Guinea pig teachers are rockstars in my mind. I went to one teacher this week with Plickers - a formative assessment tool for teachers using iPads and the cards students use to respond to a question. The students hold up an assigned card in one of 4 directions with the multiple choice letter they agree with and the teacher uses the iPad to scan for the results. The app allows teachers to gain feedback on individual student knowledge and data on the whole class' understanding immediately.
I simply explained to the teacher what it would do and asked if she was interested and we installed the application on the iPad right away. I made the cards for her and by the next day she had set it up and was ready to try. I was also grateful to be invited in to see how it would work in the classroom. With a minor issue that was quickly problem solved, we gathered data on students' understandings of problem solving and action in a matter of seconds. This data is so useful as a teacher as a formative tool but could also be used as preassessment or an exit activity from a class. From there, we shared our learning and experience with the teachers in the year group and got them started on it as well. Great things really do spread.
Not all teachers are willing to be technology enthusiasms as innovators or early adopters but I absolutely love working with these staff members. These teachers help me get excited about my job and the positive impact technology can make on teaching and learning for students.
Teaching is a busy job. With so many different responsibilities packed into a few short hours everyday, it is hard to imagine squeezing anything else in...especially something you do just for yourself.
In my new role this year as education technology coach, I have the flexibility to make my own schedule. Originally I thought this would mean that perhaps I might just have a few more minutes to slow down and breathe at any point in the day but in fact learnt quickly that the job meant quite the opposite and my calendar was filled. Busier than I had ever expected or in previous years, I also found myself teaching more. Most days a week I was teaching in some capacity a minimum of five out of six classes with at least an activity or meeting or professional development session or two to lead at lunch, before school or after school. In trying to find the balance, I was finding that I was becoming more off tilter. I was finding it more difficult to complete the other portions of my job while still wanting to be in the classroom as much as I could.
After a week or so of trying to find the root cause and a few discussions later, one of the steps forward I decided to make was to take time each week for myself during the work day. It still boggles my mind that I'm actually doing it but the level of productivity that has evolved from it the rest of the week makes it well worth the dedicated time slot in my schedule.

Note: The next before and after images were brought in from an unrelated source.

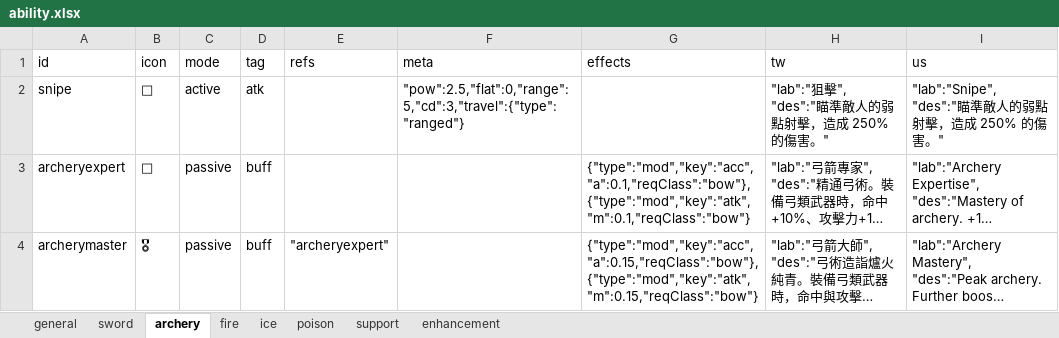
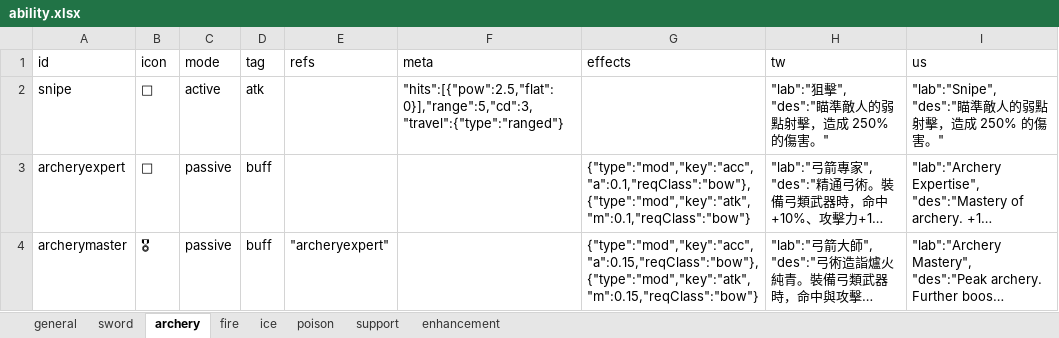
Before and after one commit to bwm0822/game_02, an Excel workbook: xls/ability.xlsx, sheet archery, drawn as a sheet; long unchanged cells end in …; values as stored, in another font and other column widths than the file's, no borders; the diff names each change by its address in the sheet, - before the commit and + after, or states it on an @@ line.

```diff
--- a/xls/ability.xlsx (sheet archery)
+++ b/xls/ability.xlsx (sheet archery)
-F2 (meta): "pow":2.5,"flat":0,"range":5,"cd":3,"travel":{"type":"ranged"}
+F2 (meta): "hits":[{"pow":2.5,"flat":0}],"range":5,"cd":3,"travel":{"type":"ranged"}
```
Also changed, not shown: sheet fire, sheet ice, sheet sword, sheet poison, xls/local.xlsx, 20 other files.
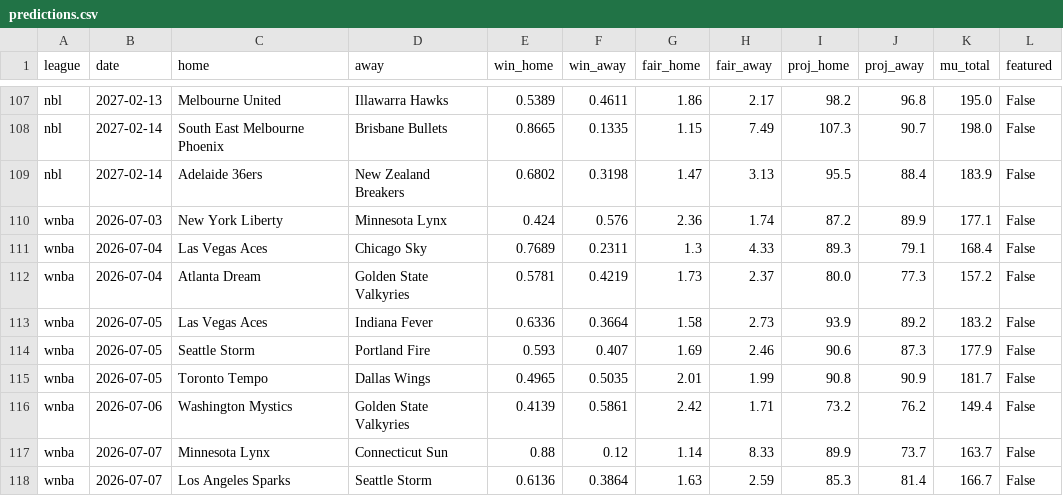
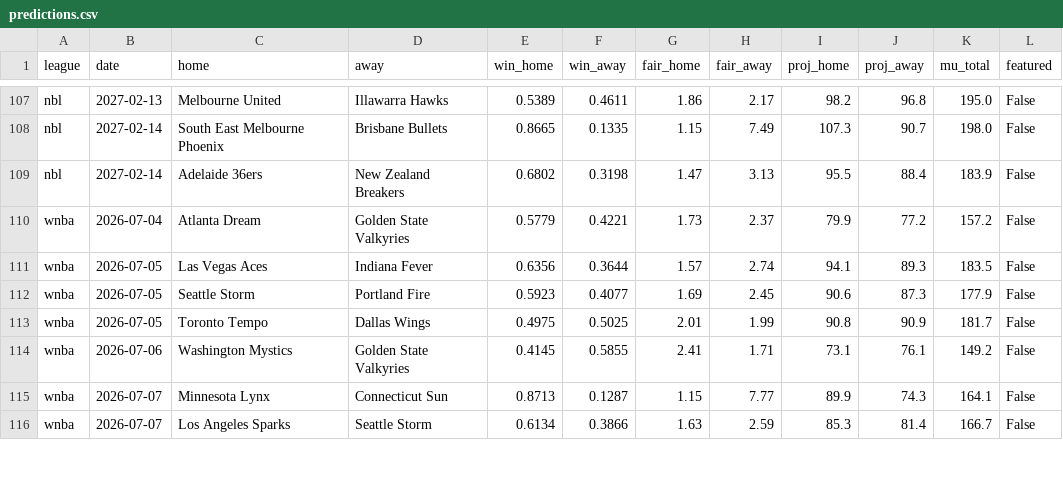
Before and after one commit to DanielTomaro13/Basketball-Modelling, a CSV file: reports/predictions.csv, drawn as a sheet; only a part is shown, gaps mark what is left out; the diff covers the shown part only.

```diff
--- a/reports/predictions.csv
+++ b/reports/predictions.csv
@@ -109,10 +109,8 @@ nbl,2027-02-14,South East Melbourne Phoenix,Brisbane Bullets,0.8665,0.1335,1.15,
 nbl,2027-02-14,Adelaide 36ers,New Zealand Breakers,0.6802,0.3198,1.47,3.13,95.5,88.4,183.9,False
-wnba,2026-07-03,New York Liberty,Minnesota Lynx,0.424,0.576,2.36,1.74,87.2,89.9,177.1,False
-wnba,2026-07-04,Las Vegas Aces,Chicago Sky,0.7689,0.2311,1.3,4.33,89.3,79.1,168.4,False
-wnba,2026-07-04,Atlanta Dream,Golden State Valkyries,0.5781,0.4219,1.73,2.37,80.0,77.3,157.2,False
-wnba,2026-07-05,Las Vegas Aces,Indiana Fever,0.6336,0.3664,1.58,2.73,93.9,89.2,183.2,False
-wnba,2026-07-05,Seattle Storm,Portland Fire,0.593,0.407,1.69,2.46,90.6,87.3,177.9,False
-wnba,2026-07-05,Toronto Tempo,Dallas Wings,0.4965,0.5035,2.01,1.99,90.8,90.9,181.7,False
-wnba,2026-07-06,Washington Mystics,Golden State Valkyries,0.4139,0.5861,2.42,1.71,73.2,76.2,149.4,False
-wnba,2026-07-07,Minnesota Lynx,Connecticut Sun,0.88,0.12,1.14,8.33,89.9,73.7,163.7,False
-wnba,2026-07-07,Los Angeles Sparks,Seattle Storm,0.6136,0.3864,1.63,2.59,85.3,81.4,166.7,False
+wnba,2026-07-04,Atlanta Dream,Golden State Valkyries,0.5779,0.4221,1.73,2.37,79.9,77.2,157.2,False
+wnba,2026-07-05,Las Vegas Aces,Indiana Fever,0.6356,0.3644,1.57,2.74,94.1,89.3,183.5,False
+wnba,2026-07-05,Seattle Storm,Portland Fire,0.5923,0.4077,1.69,2.45,90.6,87.3,177.9,False
+wnba,2026-07-05,Toronto Tempo,Dallas Wings,0.4975,0.5025,2.01,1.99,90.8,90.9,181.7,False
+wnba,2026-07-06,Washington Mystics,Golden State Valkyries,0.4145,0.5855,2.41,1.71,73.1,76.1,149.2,False
+wnba,2026-07-07,Minnesota Lynx,Connecticut Sun,0.8713,0.1287,1.15,7.77,89.9,74.3,164.1,False
+wnba,2026-07-07,Los Angeles Sparks,Seattle Storm,0.6134,0.3866,1.63,2.59,85.3,81.4,166.7,False
```
Also changed, not shown: 3 added rows and 12 edited cells elsewhere in this file, data/fixtures.csv, 33 other files.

Just to clarify, time for myself doesn't mean kicking back and relaxing. Rather, blocking out a regular amount of time each week to work on the projects or ideas that inspire me. They may be tasks I just have to get done or something else completely differentI want to explore. Think of it as my 20% time like Google, iTime, Personal Projects, or Genius Hour but for teachers. Time to simply focus on things that inspire a passion and drive even when it gets busy.
On my day off (due to public holiday), I sent the better part of my morning designing a e-Portfolio for my Masters of Education that would be long lasting throughout my entire programme. Each class seemed to ask you to set up an e-portfolio/blog to document your learning in the course but having 8 different e-Portfolios in the end didn't make sense to me. Thus, figuring out a way to map out a design and create what I had envisioned had me captivated and channeling my inner nerd without even realizing I was doing work. This was a project that stemmed internally but was rewarding to know I was setting myself up for success for the next few terms of study. In addition, it got me thinking about how we do portfolios at our school and how they transition between years without one central portfolio to house all e-Portfolios each year. Thus, generate even more learning outcomes than I had initially targeted for.
The first two periods coming into work today were scheduled as office work and administrative tasks that needed to be completed. In that time, I felt more accomplished, productive and motivated than I had the last few weeks during the time in the office. I felt momentum continuing to flow from one day of independent work into other projects and started to make serious headway with them that I got so caught up in doing them, I almost didn't realize it was time to head to class.
This got me thinking. We want our kids to inquire into projects that interest them. We want them to ask questions and find the answers. We give them the time, the tools, the resources, and the support to explore their passions through learning. But how often during the work day do we do this for ourselves? There is always another assessment, report card, meeting, lesson to plan, the list goes on. A teacher's to do list is never complete. But what if you blocked out time during the work day to do exactly what you wanted to explore. Why is it that what we ask of our students we don't always model ourselves?
To be honest, when I schedule the time from now on during the work day, it will almost always be work related independent projects. But because I reframe the work in my mind as time to work on whatever I wanted, I chose the work I felt I wanted to do, not just because they had to get done. Ownership over work truly promotes internal motivation. When mindset changes, so do the outcomes.
I'm looking forward to seeing how 'my time' evolves but it's not coming off my calendar any time soon. I wonder how many other educators actually dedicate time to individual learning in a schedule of chaos. I wonder what opportunities lie ahead in my time. My time is time for my learning, my exploration and my growth.
It’s true. There is no one I am harder on than myself. So often I complete something or accomplish a goal and only look at what’s still left to be done instead of celebrating what I have done before moving on. It’s something that, when you think about it, is not very ‘teacher’-y of me at all. Where’s the oreo feedback in my own practice? By that I mean, the good, the area of growth and another good comment. I’m always giving my students praise for their work and then guiding them where to go next, and even better than that, usually having the students self-identity their ‘glows’ (great things they are doing) and grows (areas of potential growth for the future).
I am constantly asking my students to reflect. What did you do well? How do you know? Why are you proud of this? What makes this a ‘good’ piece of work in your mind? How can this help you moving forward? Of course, we also have the opposite side to all of that - what do you need to work on, etc. We foster the ability for students to see the good in themselves and others but do we do this in our own practice?
Why does this not happen with teachers?
Why is it so hard for teachers to celebrate their own growth? Is it simply because we are always looking for ways to improve that we are almost blinded by our successes? Is it because we don’t want to ‘waste’ time on a plateau of praise when we could be jet-setting upwards with growth?
Even when we plan with other teachers, often the first thing we think about when we are reflecting on the unit or the part we spend the most time on is how to improve what we did, what didn’t work and how will we change it for next time. The very idea of ‘wow - great unit because of x, y, and z’ is often glossed over in order to get right to the growth section.
I love my Friday afternoon with my kids when we do our Positive Post time where we write notes and deliver them to people in our class and around the school who have positively impacted us or our class. I always try to send one to at least 1 staff member to help celebrate the positivity they’ve spread to me.
This past year I’ve slowly been trying to do a better job at the idea of personal self-reflection with the good things happening in my own teaching and professional life. Twitter, blogging and even presenting have helped with this but it still is something I struggle with. It’s easy for me to see it in others and what they do, but with myself, I sometimes have only one speed moving forward and don’t always look back.
What result would it have in our own teaching practice if we spent more time reflecting on our ‘glows’ - individually and collectively as a staff community? How would this change the culture of the school?
The old saying goes ‘stop and smell the roses’ - so maybe it’s time for us all to start planting more gardens in our own backyards.